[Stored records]

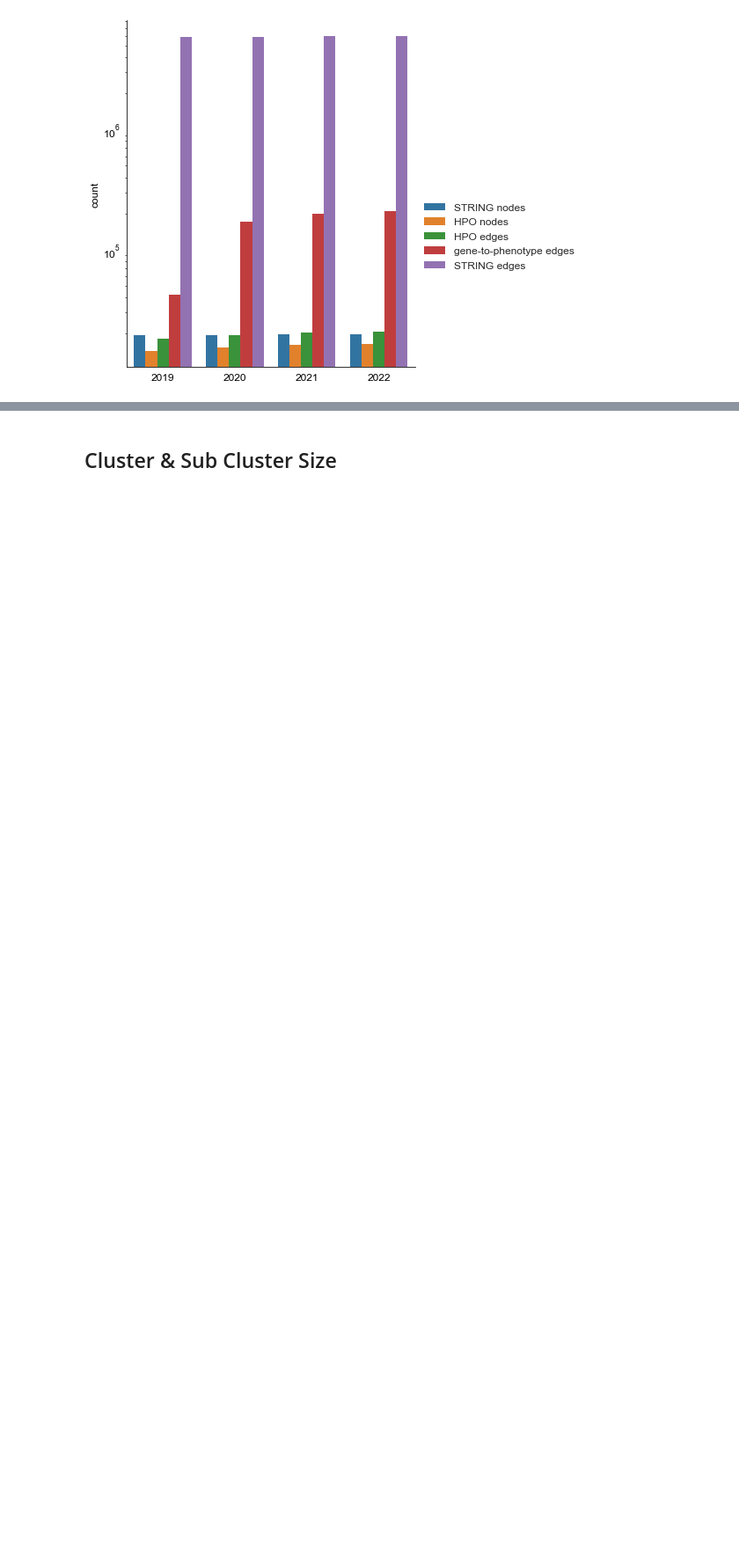
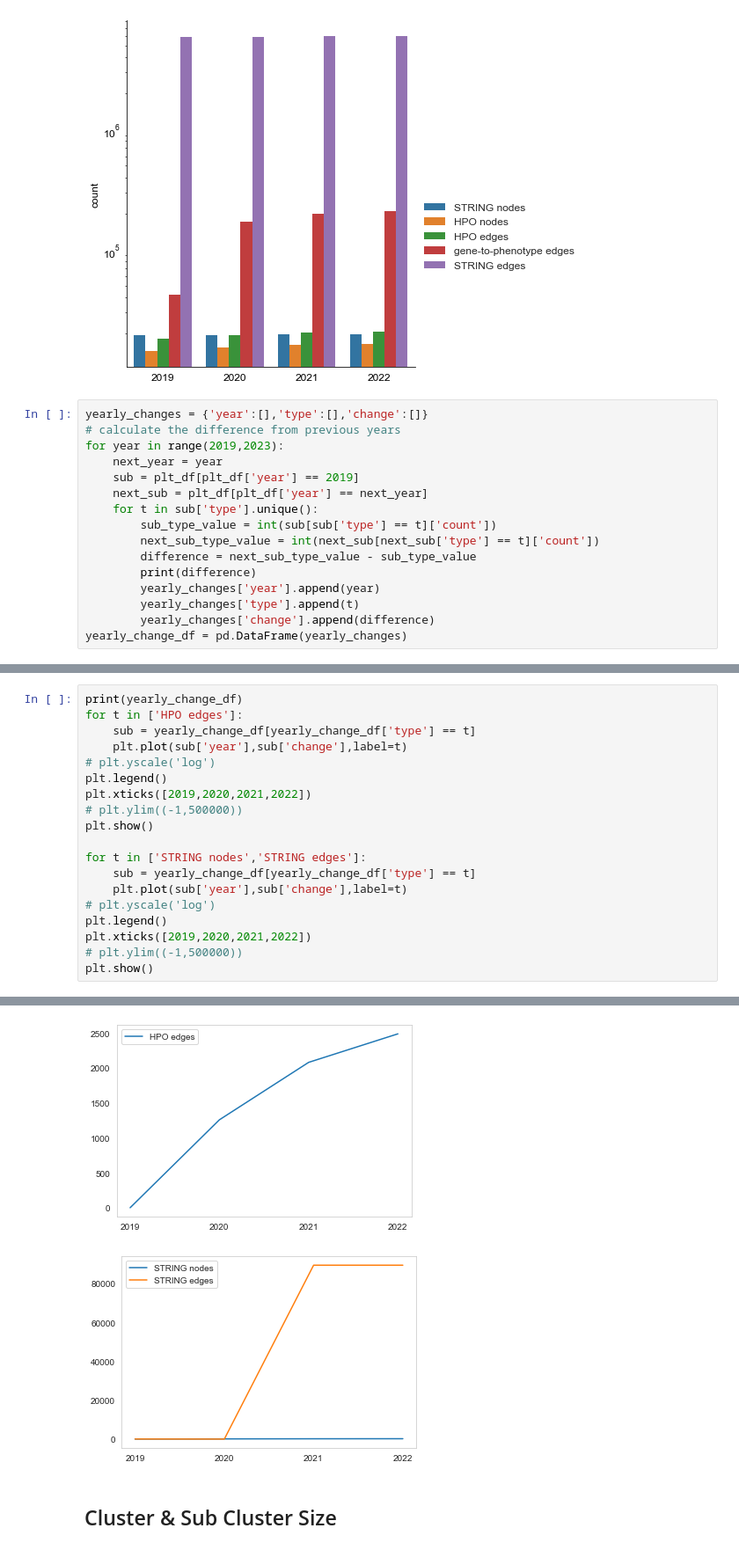
Before and after one commit to MSBradshaw/BOCC, a Jupyter notebook: Experiments/make_figures.ipynb, the cells around one changed output, grey strips where cells are left out. Shown: that part at 88% size. Cells and saved outputs as stored; diff of their text form; blank space fills up the shorter version.

```diff
--- a/Experiments/make_figures.ipynb
+++ b/Experiments/make_figures.ipynb
@@ -145,3 +191,19 @@ plt.savefig('../PublicationFigures/yearly_stats.png',dpi=300)
 plt.show()
 # %% [output]
 [figure]
+# %%
+yearly_changes = {'year':[],'type':[],'change':[]}
+# calculate the difference from previous years
+for year in range(2019,2023):
+    next_year = year
+    sub = plt_df[plt_df['year'] == 2019]
+    next_sub = plt_df[plt_df['year'] == next_year]
+    for t in sub['type'].unique():
+        sub_type_value = int(sub[sub['type'] == t]['count'])
+        next_sub_type_value = int(next_sub[next_sub['type'] == t]['count'])
+        difference = next_sub_type_value - sub_type_value
+        print(difference)
+        yearly_changes['year'].append(year)
+        yearly_changes['type'].append(t)
+        yearly_changes['change'].append(difference)
+yearly_change_df = pd.DataFrame(yearly_changes)
@@ -147,0 +231,20 @@ plt.show()
+# %%
+print(yearly_change_df)
+for t in ['HPO edges']:
+    sub = yearly_change_df[yearly_change_df['type'] == t]
+    plt.plot(sub['year'],sub['change'],label=t)
+# plt.yscale('log')
+plt.legend()
+plt.xticks([2019,2020,2021,2022])
+# plt.ylim((-1,500000))
+plt.show()
+
+for t in ['STRING nodes','STRING edges']:
+    sub = yearly_change_df[yearly_change_df['type'] == t]
+    plt.plot(sub['year'],sub['change'],label=t)
+# plt.yscale('log')
+plt.legend()
+plt.xticks([2019,2020,2021,2022])
+# plt.ylim((-1,500000))
+plt.show()
+# %% [output]
@@ -148,3 +268,5 @@ plt.show()
+[figure, added]
+[figure, added]
 # %% [markdown]
 ## Cluster & Sub Cluster Size
 # %%
```
Also changed, not shown: parts of 14 cells of this notebook, 2 other files.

*EXERCISE*. Copy out all the data exactly, skipping the pictures.

*RESULT FOR THIS TASK*.
Before and after one commit to MSBradshaw/BOCC, a Jupyter notebook: Experiments/make_figures.ipynb, the cells around one changed output, grey strips where cells are left out. Shown: that part at 88% size. Cells and saved outputs as stored; diff of their text form; blank space fills up the shorter version.

```diff
--- a/Experiments/make_figures.ipynb
+++ b/Experiments/make_figures.ipynb
@@ -145,3 +191,19 @@ plt.savefig('../PublicationFigures/yearly_stats.png',dpi=300)
 plt.show()
 # %% [output]
 [figure]
+# %%
+yearly_changes = {'year':[],'type':[],'change':[]}
+# calculate the difference from previous years
+for year in range(2019,2023):
+    next_year = year
+    sub = plt_df[plt_df['year'] == 2019]
+    next_sub = plt_df[plt_df['year'] == next_year]
+    for t in sub['type'].unique():
+        sub_type_value = int(sub[sub['type'] == t]['count'])
+        next_sub_type_value = int(next_sub[next_sub['type'] == t]['count'])
+        difference = next_sub_type_value - sub_type_value
+        print(difference)
+        yearly_changes['year'].append(year)
+        yearly_changes['type'].append(t)
+        yearly_changes['change'].append(difference)
+yearly_change_df = pd.DataFrame(yearly_changes)
@@ -147,0 +231,20 @@ plt.show()
+# %%
+print(yearly_change_df)
+for t in ['HPO edges']:
+    sub = yearly_change_df[yearly_change_df['type'] == t]
+    plt.plot(sub['year'],sub['change'],label=t)
+# plt.yscale('log')
+plt.legend()
+plt.xticks([2019,2020,2021,2022])
+# plt.ylim((-1,500000))
+plt.show()
+
+for t in ['STRING nodes','STRING edges']:
+    sub = yearly_change_df[yearly_change_df['type'] == t]
+    plt.plot(sub['year'],sub['change'],label=t)
+# plt.yscale('log')
+plt.legend()
+plt.xticks([2019,2020,2021,2022])
+# plt.ylim((-1,500000))
+plt.show()
+# %% [output]
@@ -148,3 +268,5 @@ plt.show()
+[figure, added]
+[figure, added]
 # %% [markdown]
 ## Cluster & Sub Cluster Size
 # %%
```
Also changed, not shown: parts of 14 cells of this notebook, 2 other files.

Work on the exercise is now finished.